BEGIN Provided records

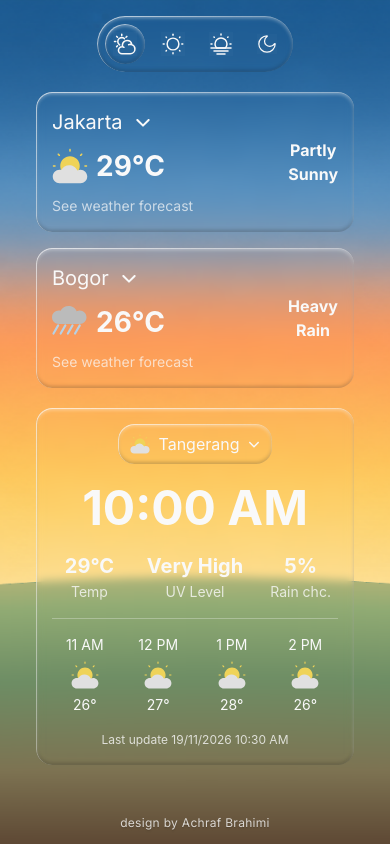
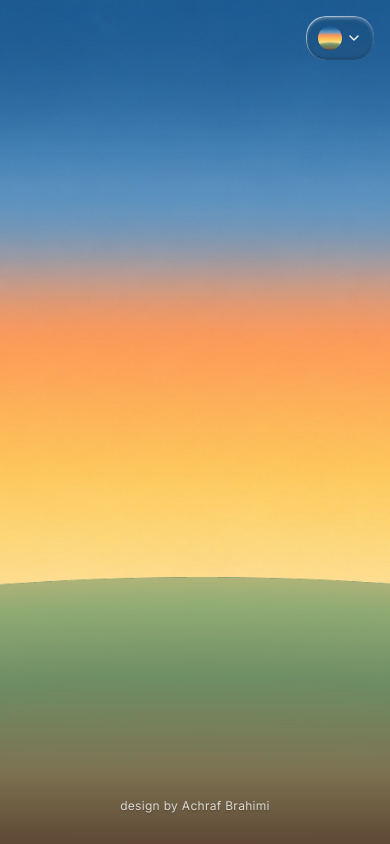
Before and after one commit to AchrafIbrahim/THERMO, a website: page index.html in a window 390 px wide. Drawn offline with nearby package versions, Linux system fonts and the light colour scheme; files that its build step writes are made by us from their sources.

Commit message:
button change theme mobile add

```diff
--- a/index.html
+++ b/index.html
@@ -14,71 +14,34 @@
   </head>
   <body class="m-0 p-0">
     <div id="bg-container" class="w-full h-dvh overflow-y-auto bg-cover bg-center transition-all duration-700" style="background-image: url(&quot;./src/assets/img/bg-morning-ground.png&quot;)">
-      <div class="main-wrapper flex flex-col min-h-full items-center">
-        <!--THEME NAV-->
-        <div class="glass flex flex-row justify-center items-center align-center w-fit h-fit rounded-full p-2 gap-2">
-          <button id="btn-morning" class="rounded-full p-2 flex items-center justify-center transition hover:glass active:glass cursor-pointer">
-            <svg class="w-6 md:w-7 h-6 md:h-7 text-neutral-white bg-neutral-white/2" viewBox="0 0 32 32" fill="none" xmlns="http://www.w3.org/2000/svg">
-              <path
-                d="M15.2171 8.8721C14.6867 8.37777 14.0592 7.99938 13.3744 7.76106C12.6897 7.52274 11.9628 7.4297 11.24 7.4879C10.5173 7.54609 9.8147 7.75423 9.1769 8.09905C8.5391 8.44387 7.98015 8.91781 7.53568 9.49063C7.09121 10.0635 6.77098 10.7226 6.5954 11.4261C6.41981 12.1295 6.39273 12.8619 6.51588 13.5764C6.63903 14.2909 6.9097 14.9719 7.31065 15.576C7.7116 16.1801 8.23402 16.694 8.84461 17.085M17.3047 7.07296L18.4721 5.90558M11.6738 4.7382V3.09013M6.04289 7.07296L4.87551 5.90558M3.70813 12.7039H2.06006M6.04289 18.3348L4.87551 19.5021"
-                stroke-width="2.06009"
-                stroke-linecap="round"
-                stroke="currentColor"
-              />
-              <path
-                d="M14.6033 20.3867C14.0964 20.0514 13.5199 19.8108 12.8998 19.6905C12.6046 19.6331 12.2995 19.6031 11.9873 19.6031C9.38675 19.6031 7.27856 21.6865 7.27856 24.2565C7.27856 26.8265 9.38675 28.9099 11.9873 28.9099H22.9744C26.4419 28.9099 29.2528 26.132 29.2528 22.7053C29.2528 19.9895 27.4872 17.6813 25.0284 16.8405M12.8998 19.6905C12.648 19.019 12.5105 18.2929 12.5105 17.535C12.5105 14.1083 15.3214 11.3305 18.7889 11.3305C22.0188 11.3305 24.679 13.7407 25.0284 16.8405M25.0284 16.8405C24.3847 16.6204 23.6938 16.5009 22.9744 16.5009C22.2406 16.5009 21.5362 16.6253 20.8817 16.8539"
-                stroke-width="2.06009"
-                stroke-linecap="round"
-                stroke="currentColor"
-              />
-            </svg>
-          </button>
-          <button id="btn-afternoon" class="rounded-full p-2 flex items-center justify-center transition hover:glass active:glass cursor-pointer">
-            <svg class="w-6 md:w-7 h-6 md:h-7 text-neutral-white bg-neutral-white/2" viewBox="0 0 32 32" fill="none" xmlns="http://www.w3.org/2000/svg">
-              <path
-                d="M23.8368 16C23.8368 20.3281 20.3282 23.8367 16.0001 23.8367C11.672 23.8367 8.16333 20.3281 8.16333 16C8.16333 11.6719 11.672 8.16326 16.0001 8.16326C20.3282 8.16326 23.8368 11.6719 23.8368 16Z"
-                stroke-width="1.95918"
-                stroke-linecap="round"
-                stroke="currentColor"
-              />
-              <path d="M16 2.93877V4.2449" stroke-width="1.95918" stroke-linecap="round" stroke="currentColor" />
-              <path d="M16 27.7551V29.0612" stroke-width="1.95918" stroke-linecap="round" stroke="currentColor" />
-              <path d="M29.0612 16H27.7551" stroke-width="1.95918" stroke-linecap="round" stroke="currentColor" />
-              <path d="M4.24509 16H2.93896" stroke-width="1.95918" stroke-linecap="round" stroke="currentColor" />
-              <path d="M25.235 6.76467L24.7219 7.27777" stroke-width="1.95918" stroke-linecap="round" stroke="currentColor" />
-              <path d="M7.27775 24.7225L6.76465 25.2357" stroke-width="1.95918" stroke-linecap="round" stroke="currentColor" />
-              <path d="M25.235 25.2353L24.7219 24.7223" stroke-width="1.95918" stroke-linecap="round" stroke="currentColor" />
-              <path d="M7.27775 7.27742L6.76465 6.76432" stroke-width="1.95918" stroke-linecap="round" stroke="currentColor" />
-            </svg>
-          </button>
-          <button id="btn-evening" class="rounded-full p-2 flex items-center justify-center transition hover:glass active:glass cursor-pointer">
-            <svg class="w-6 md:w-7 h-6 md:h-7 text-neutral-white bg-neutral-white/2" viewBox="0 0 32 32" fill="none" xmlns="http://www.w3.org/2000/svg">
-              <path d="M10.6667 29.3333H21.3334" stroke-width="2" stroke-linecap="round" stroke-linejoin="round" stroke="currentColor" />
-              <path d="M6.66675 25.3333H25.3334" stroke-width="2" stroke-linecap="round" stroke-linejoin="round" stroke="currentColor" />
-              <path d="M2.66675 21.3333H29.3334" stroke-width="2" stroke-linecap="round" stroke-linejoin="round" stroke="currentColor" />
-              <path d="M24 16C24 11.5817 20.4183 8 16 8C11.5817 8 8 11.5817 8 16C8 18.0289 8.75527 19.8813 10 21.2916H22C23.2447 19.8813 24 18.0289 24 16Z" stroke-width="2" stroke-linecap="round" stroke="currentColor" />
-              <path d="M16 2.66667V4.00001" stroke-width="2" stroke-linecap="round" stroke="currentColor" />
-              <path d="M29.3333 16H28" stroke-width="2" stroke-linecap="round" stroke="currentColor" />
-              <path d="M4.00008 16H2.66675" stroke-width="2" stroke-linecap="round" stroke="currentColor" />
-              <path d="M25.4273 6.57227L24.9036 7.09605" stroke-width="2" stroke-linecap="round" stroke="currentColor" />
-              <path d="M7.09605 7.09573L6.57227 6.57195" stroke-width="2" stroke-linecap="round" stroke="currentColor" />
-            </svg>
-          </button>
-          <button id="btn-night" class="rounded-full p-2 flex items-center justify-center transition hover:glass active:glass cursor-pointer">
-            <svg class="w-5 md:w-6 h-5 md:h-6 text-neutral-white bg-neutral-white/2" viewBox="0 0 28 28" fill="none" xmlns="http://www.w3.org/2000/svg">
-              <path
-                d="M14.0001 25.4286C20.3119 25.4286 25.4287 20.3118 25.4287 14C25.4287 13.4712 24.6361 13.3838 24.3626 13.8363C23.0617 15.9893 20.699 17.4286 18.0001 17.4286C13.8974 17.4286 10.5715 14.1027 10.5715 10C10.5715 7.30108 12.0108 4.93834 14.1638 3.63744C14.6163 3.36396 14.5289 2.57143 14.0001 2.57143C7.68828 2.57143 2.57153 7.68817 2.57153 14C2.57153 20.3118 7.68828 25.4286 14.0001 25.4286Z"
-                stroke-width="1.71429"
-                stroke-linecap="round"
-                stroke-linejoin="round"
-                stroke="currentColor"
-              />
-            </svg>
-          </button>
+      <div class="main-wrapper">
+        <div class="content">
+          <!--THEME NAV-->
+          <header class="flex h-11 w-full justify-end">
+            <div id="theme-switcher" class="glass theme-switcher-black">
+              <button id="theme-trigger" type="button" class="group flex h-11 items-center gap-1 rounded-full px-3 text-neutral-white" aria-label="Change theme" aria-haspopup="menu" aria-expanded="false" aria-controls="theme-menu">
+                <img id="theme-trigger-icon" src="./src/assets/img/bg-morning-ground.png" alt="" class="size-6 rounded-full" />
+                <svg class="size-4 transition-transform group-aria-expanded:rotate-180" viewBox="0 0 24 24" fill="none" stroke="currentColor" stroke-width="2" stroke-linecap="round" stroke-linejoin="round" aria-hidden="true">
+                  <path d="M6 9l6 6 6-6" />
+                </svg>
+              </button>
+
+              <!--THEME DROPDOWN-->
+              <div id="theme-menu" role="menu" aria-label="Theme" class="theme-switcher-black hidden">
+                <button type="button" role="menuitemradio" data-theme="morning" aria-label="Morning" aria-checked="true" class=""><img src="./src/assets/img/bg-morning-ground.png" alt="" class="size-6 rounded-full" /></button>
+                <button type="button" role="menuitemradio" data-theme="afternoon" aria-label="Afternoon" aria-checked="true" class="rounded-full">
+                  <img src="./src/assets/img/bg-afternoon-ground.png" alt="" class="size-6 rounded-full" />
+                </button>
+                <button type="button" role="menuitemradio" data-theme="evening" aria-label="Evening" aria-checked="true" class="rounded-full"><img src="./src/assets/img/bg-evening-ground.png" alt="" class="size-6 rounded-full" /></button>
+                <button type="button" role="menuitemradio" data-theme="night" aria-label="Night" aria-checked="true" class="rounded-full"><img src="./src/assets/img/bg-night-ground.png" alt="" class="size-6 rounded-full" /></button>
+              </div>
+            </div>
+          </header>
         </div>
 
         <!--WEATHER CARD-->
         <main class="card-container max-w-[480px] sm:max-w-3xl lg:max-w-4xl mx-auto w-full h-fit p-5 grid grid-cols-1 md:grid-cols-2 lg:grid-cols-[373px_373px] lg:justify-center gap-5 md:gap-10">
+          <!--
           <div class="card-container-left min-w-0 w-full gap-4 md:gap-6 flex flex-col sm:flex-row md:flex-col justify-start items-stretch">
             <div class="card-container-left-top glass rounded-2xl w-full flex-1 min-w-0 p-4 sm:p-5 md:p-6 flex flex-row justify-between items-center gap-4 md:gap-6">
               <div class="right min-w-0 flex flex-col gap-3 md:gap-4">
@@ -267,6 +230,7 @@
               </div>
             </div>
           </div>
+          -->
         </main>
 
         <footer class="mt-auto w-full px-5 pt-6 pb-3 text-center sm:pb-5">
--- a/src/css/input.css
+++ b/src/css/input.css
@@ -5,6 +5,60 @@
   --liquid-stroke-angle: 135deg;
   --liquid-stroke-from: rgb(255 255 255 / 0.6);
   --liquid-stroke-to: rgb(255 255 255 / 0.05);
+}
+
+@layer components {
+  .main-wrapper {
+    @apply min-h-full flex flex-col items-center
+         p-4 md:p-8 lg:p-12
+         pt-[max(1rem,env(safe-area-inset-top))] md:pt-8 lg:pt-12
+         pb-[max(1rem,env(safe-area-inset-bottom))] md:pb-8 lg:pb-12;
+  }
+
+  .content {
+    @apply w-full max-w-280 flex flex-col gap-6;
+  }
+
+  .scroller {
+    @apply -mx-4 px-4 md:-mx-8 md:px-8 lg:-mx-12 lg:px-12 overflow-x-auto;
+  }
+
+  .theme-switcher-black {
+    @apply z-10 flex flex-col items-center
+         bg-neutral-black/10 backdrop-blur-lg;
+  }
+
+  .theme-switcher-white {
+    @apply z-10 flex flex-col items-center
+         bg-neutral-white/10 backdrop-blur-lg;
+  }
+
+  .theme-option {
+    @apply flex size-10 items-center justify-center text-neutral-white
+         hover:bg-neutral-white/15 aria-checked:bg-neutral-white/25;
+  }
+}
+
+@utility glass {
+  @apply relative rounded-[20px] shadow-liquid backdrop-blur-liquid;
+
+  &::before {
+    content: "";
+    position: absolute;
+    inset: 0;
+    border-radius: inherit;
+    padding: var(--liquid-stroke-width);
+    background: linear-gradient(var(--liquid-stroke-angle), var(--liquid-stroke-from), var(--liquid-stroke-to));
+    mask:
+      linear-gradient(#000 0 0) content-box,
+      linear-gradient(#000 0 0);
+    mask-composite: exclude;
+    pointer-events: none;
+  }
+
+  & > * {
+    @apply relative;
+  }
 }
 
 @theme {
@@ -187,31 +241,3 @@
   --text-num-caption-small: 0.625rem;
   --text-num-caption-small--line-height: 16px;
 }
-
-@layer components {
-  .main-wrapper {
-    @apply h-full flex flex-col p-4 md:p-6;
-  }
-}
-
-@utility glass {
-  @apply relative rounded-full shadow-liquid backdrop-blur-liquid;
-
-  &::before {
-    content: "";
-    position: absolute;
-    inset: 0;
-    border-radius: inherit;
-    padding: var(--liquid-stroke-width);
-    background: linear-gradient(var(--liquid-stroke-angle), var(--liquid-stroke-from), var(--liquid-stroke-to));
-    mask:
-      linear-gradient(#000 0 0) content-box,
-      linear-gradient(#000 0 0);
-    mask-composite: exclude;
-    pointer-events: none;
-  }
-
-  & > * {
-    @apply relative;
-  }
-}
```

END Provided records

What is needed: Your reply should be only the count of lines in the entries above that contain the word "blur".

Result for this exercise: 4